What the task asks: Read the listing below and copy out every line that holds "management".

Data supplied:
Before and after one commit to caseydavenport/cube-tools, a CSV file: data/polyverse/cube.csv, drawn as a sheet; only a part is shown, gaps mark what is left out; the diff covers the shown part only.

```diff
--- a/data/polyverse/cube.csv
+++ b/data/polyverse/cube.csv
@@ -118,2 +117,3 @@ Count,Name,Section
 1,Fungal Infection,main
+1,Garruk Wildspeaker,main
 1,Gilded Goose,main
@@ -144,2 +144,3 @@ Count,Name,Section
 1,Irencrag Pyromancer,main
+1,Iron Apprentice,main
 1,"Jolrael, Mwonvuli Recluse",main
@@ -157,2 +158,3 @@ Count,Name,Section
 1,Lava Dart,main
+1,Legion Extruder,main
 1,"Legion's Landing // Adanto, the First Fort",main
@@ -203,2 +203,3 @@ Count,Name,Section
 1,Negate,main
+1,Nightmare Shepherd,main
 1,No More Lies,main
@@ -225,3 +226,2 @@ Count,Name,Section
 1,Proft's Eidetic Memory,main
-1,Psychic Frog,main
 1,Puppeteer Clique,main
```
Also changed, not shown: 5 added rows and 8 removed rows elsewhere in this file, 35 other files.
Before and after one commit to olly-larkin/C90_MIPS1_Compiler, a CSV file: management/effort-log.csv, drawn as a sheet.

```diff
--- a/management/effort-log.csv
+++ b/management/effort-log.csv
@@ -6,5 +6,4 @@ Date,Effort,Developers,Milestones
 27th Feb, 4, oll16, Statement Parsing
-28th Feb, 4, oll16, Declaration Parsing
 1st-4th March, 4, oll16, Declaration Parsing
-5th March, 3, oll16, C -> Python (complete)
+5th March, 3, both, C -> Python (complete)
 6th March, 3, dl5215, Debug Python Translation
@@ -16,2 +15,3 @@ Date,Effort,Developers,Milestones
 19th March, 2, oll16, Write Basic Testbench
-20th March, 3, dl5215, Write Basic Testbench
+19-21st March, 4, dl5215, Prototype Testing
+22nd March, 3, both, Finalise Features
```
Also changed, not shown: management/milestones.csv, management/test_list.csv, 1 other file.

Result of this task:
Before and after one commit to olly-larkin/C90_MIPS1_Compiler, a CSV file: management/effort-log.csv, drawn as a sheet.
--- a/management/effort-log.csv
+++ b/management/effort-log.csv
Also changed, not shown: management/milestones.csv, management/test_list.csv, 1 other file.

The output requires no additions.